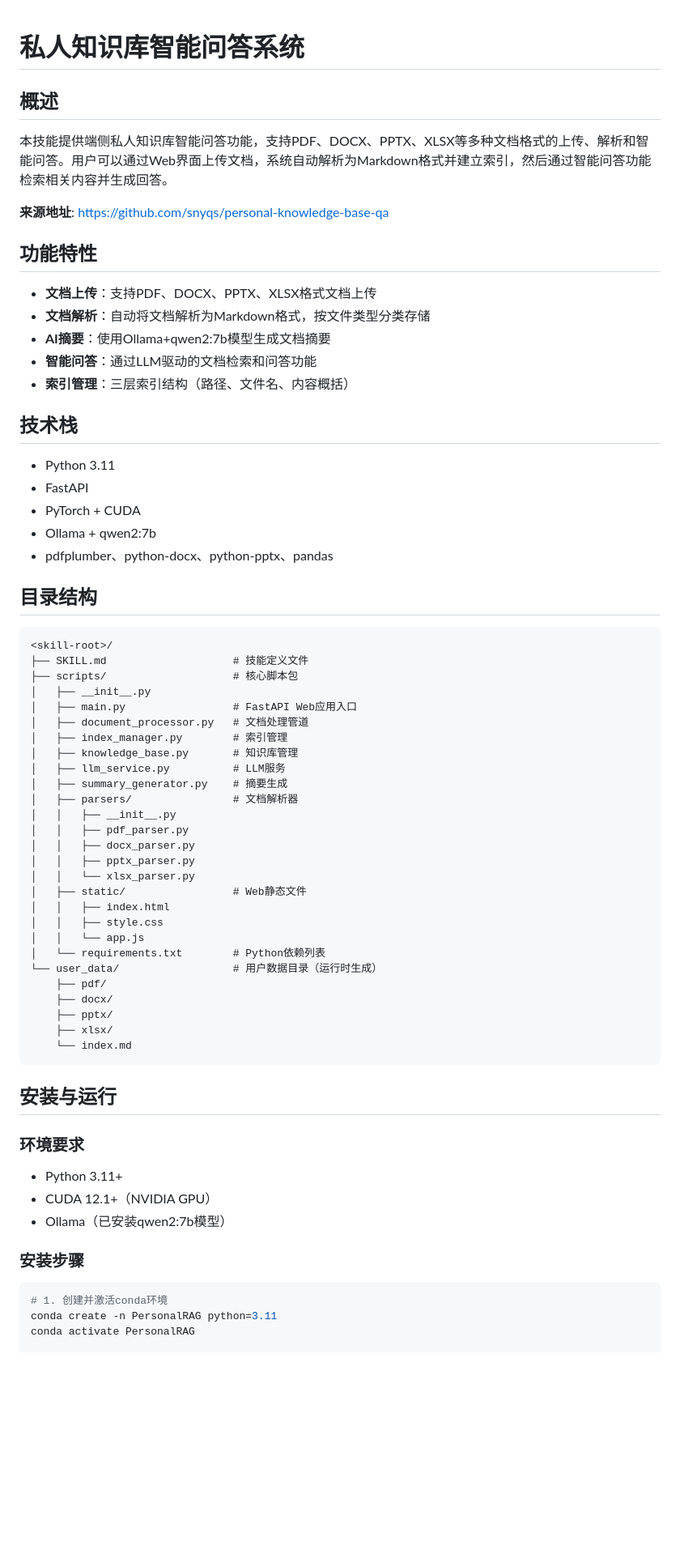
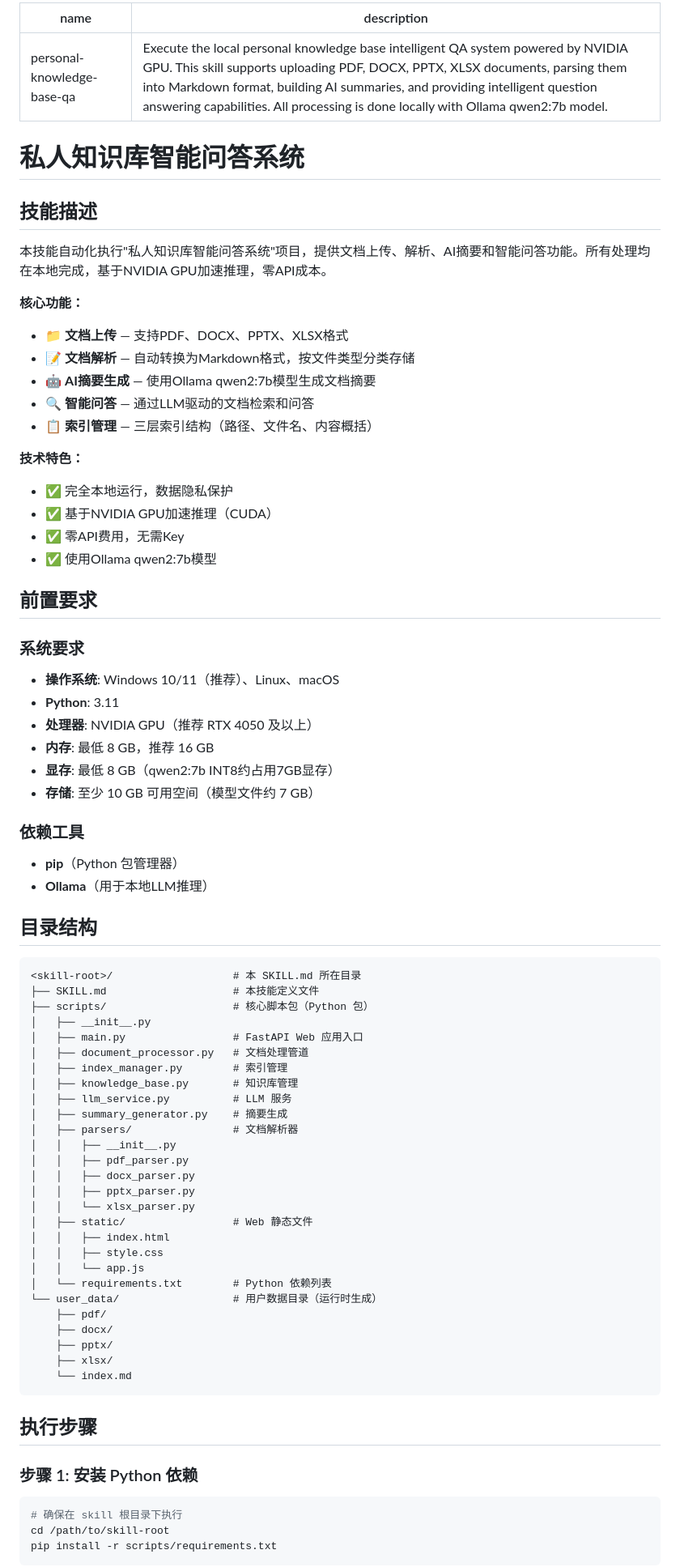
Before and after one commit to snyqs/personal-knowledge-base-qa, a Markdown page: SKILL.md, the part around one of its changes. Shown at 81% size. GitHub-like rendering; blank space fills up the shorter version.

Commit message:
Update SKILL.md format for ModelScope submission

````diff
--- a/SKILL.md
+++ b/SKILL.md
@@ -1,39 +1,57 @@
+---
+name: personal-knowledge-base-qa
+description: Execute the local personal knowledge base intelligent QA system powered by NVIDIA GPU. This skill supports uploading PDF, DOCX, PPTX, XLSX documents, parsing them into Markdown format, building AI summaries, and providing intelligent question answering capabilities. All processing is done locally with Ollama qwen2:7b model.
+---
+
 # 私人知识库智能问答系统
 
-## 概述
+## 技能描述
 
-本技能提供端侧私人知识库智能问答功能，支持PDF、DOCX、PPTX、XLSX等多种文档格式的上传、解析和智能问答。用户可以通过Web界面上传文档，系统自动解析为Markdown格式并建立索引，然后通过智能问答功能检索相关内容并生成回答。
+本技能自动化执行"私人知识库智能问答系统"项目，提供文档上传、解析、AI摘要和智能问答功能。所有处理均在本地完成，基于NVIDIA GPU加速推理，零API成本。
 
-**来源地址**: https://github.com/snyqs/personal-knowledge-base-qa
+**核心功能：**
 
-## 功能特性
+- 📁 **文档上传** — 支持PDF、DOCX、PPTX、XLSX格式
+- 📝 **文档解析** — 自动转换为Markdown格式，按文件类型分类存储
+- 🤖 **AI摘要生成** — 使用Ollama qwen2:7b模型生成文档摘要
+- 🔍 **智能问答** — 通过LLM驱动的文档检索和问答
+- 📋 **索引管理** — 三层索引结构（路径、文件名、内容概括）
 
-- **文档上传**：支持PDF、DOCX、PPTX、XLSX格式文档上传
-- **文档解析**：自动将文档解析为Markdown格式，按文件类型分类存储
-- **AI摘要**：使用Ollama+qwen2:7b模型生成文档摘要
-- **智能问答**：通过LLM驱动的文档检索和问答功能
-- **索引管理**：三层索引结构（路径、文件名、内容概括）
+**技术特色：**
 
-## 技术栈
+- ✅ 完全本地运行，数据隐私保护
+- ✅ 基于NVIDIA GPU加速推理（CUDA）
+- ✅ 零API费用，无需Key
+- ✅ 使用Ollama qwen2:7b模型
 
-- Python 3.11
-- FastAPI
-- PyTorch + CUDA
-- Ollama + qwen2:7b
-- pdfplumber、python-docx、python-pptx、pandas
+## 前置要求
+
+### 系统要求
+
+- **操作系统**: Windows 10/11（推荐）、Linux、macOS
+- **Python**: 3.11
+- **处理器**: NVIDIA GPU（推荐 RTX 4050 及以上）
+- **内存**: 最低 8 GB，推荐 16 GB
+- **显存**: 最低 8 GB（qwen2:7b INT8约占用7GB显存）
+- **存储**: 至少 10 GB 可用空间（模型文件约 7 GB）
+
+### 依赖工具
+
+- **pip**（Python 包管理器）
+- **Ollama**（用于本地LLM推理）
 
 ## 目录结构
 
 ```
-<skill-root>/
-├── SKILL.md                    # 技能定义文件
-├── scripts/                    # 核心脚本包
+<skill-root>/                   # 本 SKILL.md 所在目录
+├── SKILL.md                    # 本技能定义文件
+├── scripts/                    # 核心脚本包（Python 包）
 │   ├── __init__.py
-│   ├── main.py                 # FastAPI Web应用入口
+│   ├── main.py                 # FastAPI Web 应用入口
 │   ├── document_processor.py   # 文档处理管道
 │   ├── index_manager.py        # 索引管理
 │   ├── knowledge_base.py       # 知识库管理
-│   ├── llm_service.py          # LLM服务
+│   ├── llm_service.py          # LLM 服务
 │   ├── summary_generator.py    # 摘要生成
 │   ├── parsers/                # 文档解析器
 │   │   ├── __init__.py
@@ -41,11 +59,11 @@
 │   │   ├── docx_parser.py
 │   │   ├── pptx_parser.py
 │   │   └── xlsx_parser.py
-│   ├── static/                 # Web静态文件
+│   ├── static/                 # Web 静态文件
 │   │   ├── index.html
 │   │   ├── style.css
 │   │   └── app.js
-│   └── requirements.txt        # Python依赖列表
+│   └── requirements.txt        # Python 依赖列表
 └── user_data/                  # 用户数据目录（运行时生成）
     ├── pdf/
     ├── docx/
@@ -54,18 +72,13 @@
     └── index.md
 ```
 
-## 安装与运行
+## 执行步骤
 
-### 环境要求
-
-- Python 3.11+
-- CUDA 12.1+（NVIDIA GPU）
-- Ollama（已安装qwen2:7b模型）
-
-### 安装步骤
+### 步骤 1: 安装 Python 依赖
 
 ```bash
-# 1. 创建并激活conda环境
-conda create -n PersonalRAG python=3.11
-conda activate PersonalRAG
+# 确保在 skill 根目录下执行
+cd /path/to/skill-root
+pip install -r scripts/requirements.txt
+```
 
````
Also changed, not shown: other parts of SKILL.md (+76 -54 lines).
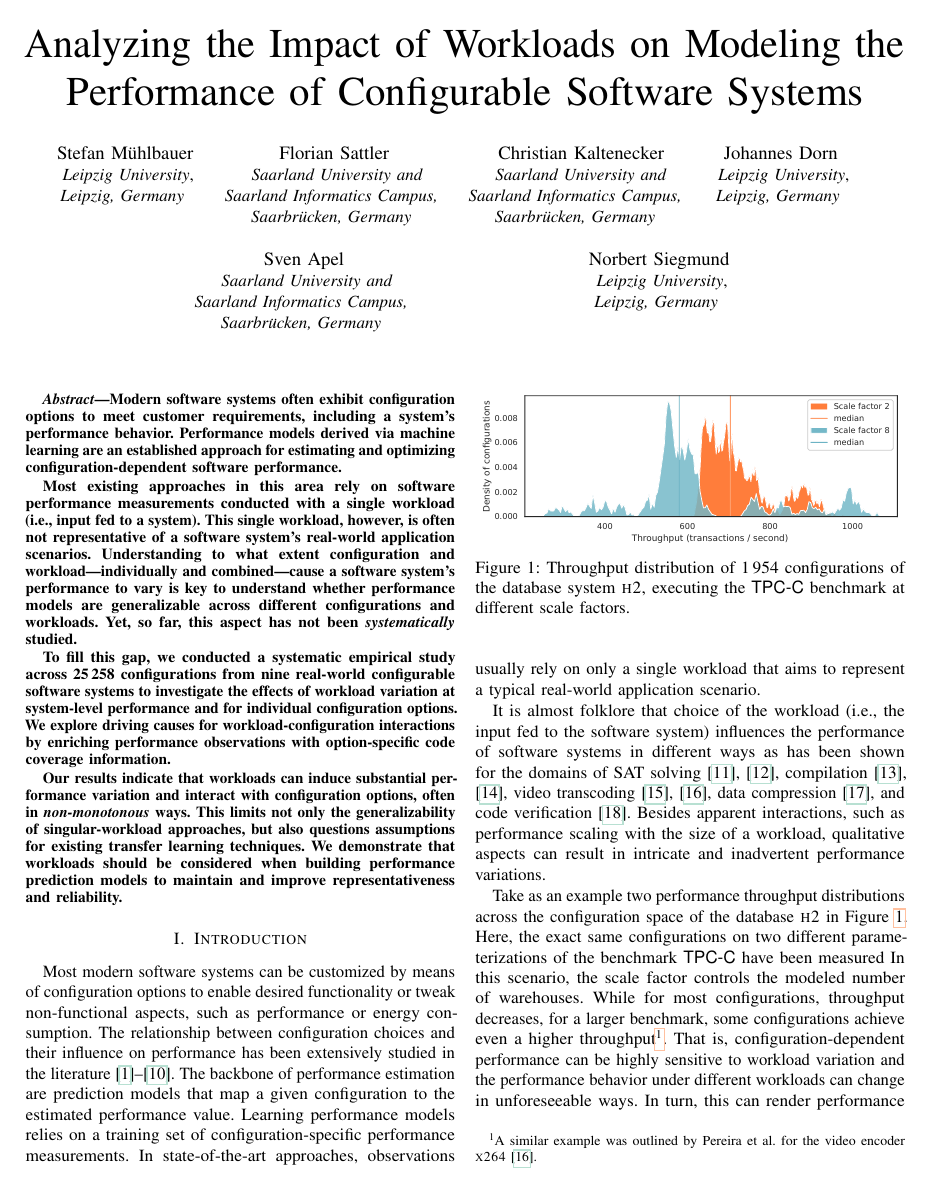
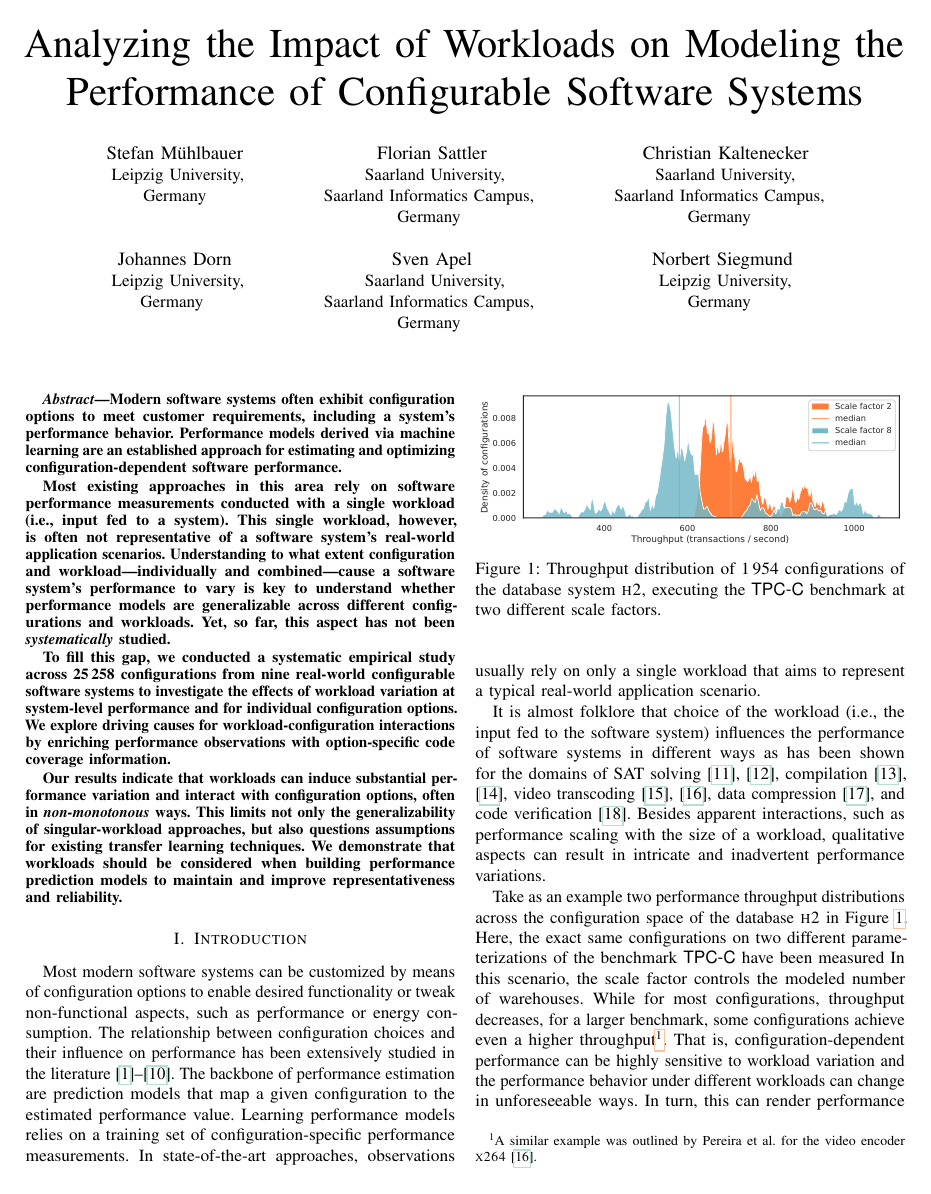
Before and after one commit to smba/workload_coverage_paper, a LaTeX paper (document.tex, which reads content.tex, preamble.tex): page 1 of 13. Compiled offline with pdfLaTeX; a missing font is replaced by an installed copy or a similar font; a LaTeX package or settings file that is missing is left out.

Commit message:
hünsch machen

```diff
--- a/content.tex
+++ b/content.tex
@@ -19,8 +20,8 @@ It is almost folklore that choice of the workload (i.e., the input fed to the so
 
 \begin{figure}
 	\centering
-	\includegraphics[width=0.99\linewidth]{images/h2_intro.pdf}
-	\caption{Throughput distribution of 1\,954 configurations of the database system \htwo, executing the \textsf{TPC-C} benchmark at different scale factors.}
+	\includegraphics[width=\linewidth]{images/h2_intro.pdf}
+	\caption{Throughput distribution of 1\,954 configurations of the database system \htwo, executing the \textsf{TPC-C} benchmark at two different scale factors.}
 	\label{fig:h2_intro}
 \end{figure}
 
--- a/document.tex
+++ b/document.tex
@@ -14,60 +14,63 @@
 
 	\title{Analyzing the Impact of Workloads on Modeling the Performance of Configurable Software Systems}
 
-	\author{
+		\author{
 		\IEEEauthorblockN{
 			Stefan Mühlbauer
 		}
 		\IEEEauthorblockA{
-			\textit{Leipzig University},\\
-			\textit{Leipzig, Germany}
+			Leipzig University,\\
+			Germany\\
+			~
+		}\\
+
+		\IEEEauthorblockN{
+			Johannes Dorn
 		}
-		\and
+		\IEEEauthorblockA{
+			Leipzig University,\\
+			Germany
+		}
+
+	\and
+
 		\IEEEauthorblockN{
 			Florian Sattler
 		}
 		\IEEEauthorblockA{
-			\textit{Saarland University and}\\
-			\textit{Saarland Informatics Campus,} \\
-			\textit{Saarbrücken, Germany}
-		}
-		\and
-		\IEEEauthorblockN{
-			Christian Kaltenecker\\
-				}
-		\IEEEauthorblockA{
-			\textit{Saarland University and}\\
-			\textit{Saarland Informatics Campus,} \\
-			\textit{Saarbrücken, Germany}
-			}
-		\and
-		\IEEEauthorblockN{
-			Johannes Dorn
-		}
-		\IEEEauthorblockA{
-			\textit{Leipzig University},\\
-			\textit{Leipzig, Germany}
-		}
-		\and
-		\linebreakand
+			Saarland University,\\
+			Saarland Informatics Campus, \\
+			Germany
+		}\\
+
 		\IEEEauthorblockN{
 			Sven Apel
 		}
 		\IEEEauthorblockA{
-			\textit{Saarland University and}\\
-			\textit{Saarland Informatics Campus,} \\
-			\textit{Saarbrücken, Germany}
+			Saarland University,\\
+			Saarland Informatics Campus, \\
+			Germany
 		}
-		\and
+
+	\and
+
+		\IEEEauthorblockN{
+			Christian Kaltenecker\\
+		}
+		\IEEEauthorblockA{
+			Saarland University,\\
+			Saarland Informatics Campus, \\
+			Germany
+		}\\
+
 		\IEEEauthorblockN{
 			Norbert Siegmund
 		}
 		\IEEEauthorblockA{
-			\textit{Leipzig University},\\
-			\textit{Leipzig, Germany}
+			Leipzig University,\\
+			Germany
 		}
 	}
-
 
 	\maketitle
 
--- a/preamble.tex
+++ b/preamble.tex
@@ -44,8 +44,8 @@
 \usepackage[framemethod=TikZ]{mdframed}
 \newcommand{\greybox}[1]{
 	\begin{mdframed}[
-		backgroundcolor=cyan!5,
-		linecolor=cyan!55,
+		backgroundcolor=black!3,
+		linecolor=black!20,
 		linewidth=0.5pt,
 		innerleftmargin=4pt,
 		innerrightmargin=4pt,
@@ -66,7 +66,7 @@
 
 % Define thick line for tables, used in \RQ{} macro below
 \usepackage{array}
-\newcolumntype{?}{!{\vrule width 1pt}}
+\newcolumntype{?}{!{\vrule width 0pt}}
 
 % Macro for research questions
 \newcommand{\RQ}[2]{
@@ -75,8 +75,8 @@
 		\bgroup
 		\def\arraystretch{1.3}%  1 is the default, change whatever you need
 		\begin{tabularx}{\linewidth}{p{0.1\linewidth}?p{0.79\linewidth}}
-			\cellcolor{cyan!15} $\text{RQ}_\text{#1}$ &
-			\cellcolor{cyan!5} \textit{#2} \\
+			\cellcolor{black!9} $\text{RQ}_\text{#1}$ &
+			\cellcolor{black!3} \textit{#2} \\
 		\end{tabularx}
 		\egroup
 	}
```
Also changed, not shown: literature.bib (+1 -1 lines), content.tex (9 more changed lines).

=====

Task directions:
In the records above, find each line with the string "root" and list it.

Output of the task:
-<skill-root>/
+<skill-root>/                   # 本 SKILL.md 所在目录
+cd /path/to/skill-root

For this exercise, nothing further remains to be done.